What I took from this interview was that SMARTboards can really be helpful to students in the classrooms when working. But at the same time, when they are not properly working, it can make teachers fall behind schedule on what they are supposed to be teaching that day. I completely agree with her because after doing further research, it seems like every teacher has this opinion on SMARTboards. But then again, every piece of technology is useful but when it malfunctions, everybody who uses the technology, will say that it’s a nightmare when not working.

For my 5th Genius Hour Post, I began to look more into teacher’s opinion. I came across this website ( that had Ms. Price pose the question, “What can I do with a SMARTboard?” to teachers. Ms. Price decided to present a workshop on SMARTboards at her district level Professional Development Academics and found that most teachers didn’t even know how to use an interactive whiteboard instructionally with their students. Ms. Price’s job is to help teachers learn about the technology in the classrooms and model lessons.

Later in the blog, Ms. Price listed 10 ways in which she has used the SMARTboard with students and teachers. One of the ways were Notetaking and Brainstorming.

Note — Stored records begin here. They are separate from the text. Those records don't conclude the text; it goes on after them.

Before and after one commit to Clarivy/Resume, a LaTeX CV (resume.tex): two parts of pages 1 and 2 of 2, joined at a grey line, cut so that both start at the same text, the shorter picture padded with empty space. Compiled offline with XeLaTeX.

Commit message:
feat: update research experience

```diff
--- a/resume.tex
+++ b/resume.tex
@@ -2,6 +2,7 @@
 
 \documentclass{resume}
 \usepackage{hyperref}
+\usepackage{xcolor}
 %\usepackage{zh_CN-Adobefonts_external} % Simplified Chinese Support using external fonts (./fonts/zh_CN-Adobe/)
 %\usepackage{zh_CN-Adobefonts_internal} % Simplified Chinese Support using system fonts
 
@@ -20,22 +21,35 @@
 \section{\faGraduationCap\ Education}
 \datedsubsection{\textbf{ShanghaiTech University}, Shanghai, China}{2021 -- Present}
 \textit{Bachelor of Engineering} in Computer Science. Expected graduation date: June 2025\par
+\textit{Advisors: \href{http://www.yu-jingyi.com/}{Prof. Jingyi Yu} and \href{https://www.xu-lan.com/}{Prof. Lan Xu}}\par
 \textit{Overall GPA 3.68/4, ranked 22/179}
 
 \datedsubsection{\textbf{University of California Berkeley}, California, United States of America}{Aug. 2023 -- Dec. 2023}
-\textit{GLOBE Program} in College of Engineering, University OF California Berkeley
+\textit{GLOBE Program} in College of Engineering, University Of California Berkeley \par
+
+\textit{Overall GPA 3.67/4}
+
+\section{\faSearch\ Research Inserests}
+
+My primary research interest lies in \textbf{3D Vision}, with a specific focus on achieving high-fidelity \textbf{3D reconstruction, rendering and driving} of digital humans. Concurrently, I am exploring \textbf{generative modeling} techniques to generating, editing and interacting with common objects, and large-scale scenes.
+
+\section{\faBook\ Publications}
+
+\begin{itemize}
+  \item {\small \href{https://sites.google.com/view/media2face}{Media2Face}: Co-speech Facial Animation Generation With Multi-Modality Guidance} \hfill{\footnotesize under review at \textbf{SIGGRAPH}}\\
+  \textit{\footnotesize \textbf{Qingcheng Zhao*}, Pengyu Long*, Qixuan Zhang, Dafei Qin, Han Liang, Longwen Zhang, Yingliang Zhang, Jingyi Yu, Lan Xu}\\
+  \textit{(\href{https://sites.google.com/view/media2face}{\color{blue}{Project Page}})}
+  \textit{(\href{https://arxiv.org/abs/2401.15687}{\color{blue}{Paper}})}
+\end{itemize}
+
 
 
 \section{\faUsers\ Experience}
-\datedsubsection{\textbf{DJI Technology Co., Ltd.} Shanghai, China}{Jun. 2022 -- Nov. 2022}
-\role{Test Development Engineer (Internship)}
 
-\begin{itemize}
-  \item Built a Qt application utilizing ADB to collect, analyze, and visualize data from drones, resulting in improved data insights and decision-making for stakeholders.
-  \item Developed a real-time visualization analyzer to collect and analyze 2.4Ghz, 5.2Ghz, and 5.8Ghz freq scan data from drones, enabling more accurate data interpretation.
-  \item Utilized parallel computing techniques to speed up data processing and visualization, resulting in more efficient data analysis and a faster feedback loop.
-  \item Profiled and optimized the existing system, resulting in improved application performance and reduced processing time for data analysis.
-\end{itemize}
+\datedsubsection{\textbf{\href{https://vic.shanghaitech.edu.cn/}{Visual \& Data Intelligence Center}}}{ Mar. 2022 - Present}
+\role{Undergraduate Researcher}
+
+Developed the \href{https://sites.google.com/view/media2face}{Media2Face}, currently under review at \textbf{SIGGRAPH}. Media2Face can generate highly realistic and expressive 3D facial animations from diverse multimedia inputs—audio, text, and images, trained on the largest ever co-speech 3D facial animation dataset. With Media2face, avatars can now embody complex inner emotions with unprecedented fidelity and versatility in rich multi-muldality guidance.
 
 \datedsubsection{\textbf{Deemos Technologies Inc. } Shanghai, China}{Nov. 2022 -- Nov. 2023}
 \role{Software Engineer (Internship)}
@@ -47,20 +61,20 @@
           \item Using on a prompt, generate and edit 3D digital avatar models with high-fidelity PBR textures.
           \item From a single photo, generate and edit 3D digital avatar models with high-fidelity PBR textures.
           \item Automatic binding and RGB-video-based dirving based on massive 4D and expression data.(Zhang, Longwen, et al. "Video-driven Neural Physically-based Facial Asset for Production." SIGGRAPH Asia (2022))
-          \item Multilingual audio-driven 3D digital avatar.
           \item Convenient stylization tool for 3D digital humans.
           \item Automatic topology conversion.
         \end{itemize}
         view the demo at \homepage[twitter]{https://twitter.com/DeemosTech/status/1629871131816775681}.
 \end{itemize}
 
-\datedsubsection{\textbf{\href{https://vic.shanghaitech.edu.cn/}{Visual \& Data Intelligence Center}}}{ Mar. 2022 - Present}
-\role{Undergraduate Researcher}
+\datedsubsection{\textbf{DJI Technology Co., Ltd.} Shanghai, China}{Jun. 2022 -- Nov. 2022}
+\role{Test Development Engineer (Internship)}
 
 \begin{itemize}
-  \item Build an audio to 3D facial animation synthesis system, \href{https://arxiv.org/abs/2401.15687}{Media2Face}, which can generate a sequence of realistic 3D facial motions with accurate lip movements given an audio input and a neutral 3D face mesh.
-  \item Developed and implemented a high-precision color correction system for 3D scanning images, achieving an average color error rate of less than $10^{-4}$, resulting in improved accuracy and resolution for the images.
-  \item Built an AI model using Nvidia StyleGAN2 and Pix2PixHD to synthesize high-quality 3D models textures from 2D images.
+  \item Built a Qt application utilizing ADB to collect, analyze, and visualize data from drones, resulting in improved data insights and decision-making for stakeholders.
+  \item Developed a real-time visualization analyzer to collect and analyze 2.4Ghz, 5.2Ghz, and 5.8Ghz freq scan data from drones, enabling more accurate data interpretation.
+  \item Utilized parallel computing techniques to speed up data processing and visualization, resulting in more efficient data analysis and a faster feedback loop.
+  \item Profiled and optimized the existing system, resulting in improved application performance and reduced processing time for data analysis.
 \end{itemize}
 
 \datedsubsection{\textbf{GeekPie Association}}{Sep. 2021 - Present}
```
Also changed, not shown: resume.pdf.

Giving the student’s time to brainstorm on a given topic allows students to record and share their ideas. I found out that with SMART notebook, users are able to extend the page and add more notes to the same page or even insert blank pages to jot down ideas and questions. The notes can even been converted into type-written text in which it allows the students to print notes to use as a study guide.

Another way Ms. Price has used SMARTboard with students and teachers is United Streaming. Some schools, depending on your school budget, can subscribe to United Streaming through your local broadcasting station. United Streaming is a part of the Discovery Channel and allows you to connect to the channel with ease and no problem with connection. At United Streaming, students can view and download educational movies, images, lesson plan and teaching tools for teachers that relate to any topic. Overall, I still think that my research is supporting my idea that SMARTboards do help students learn better.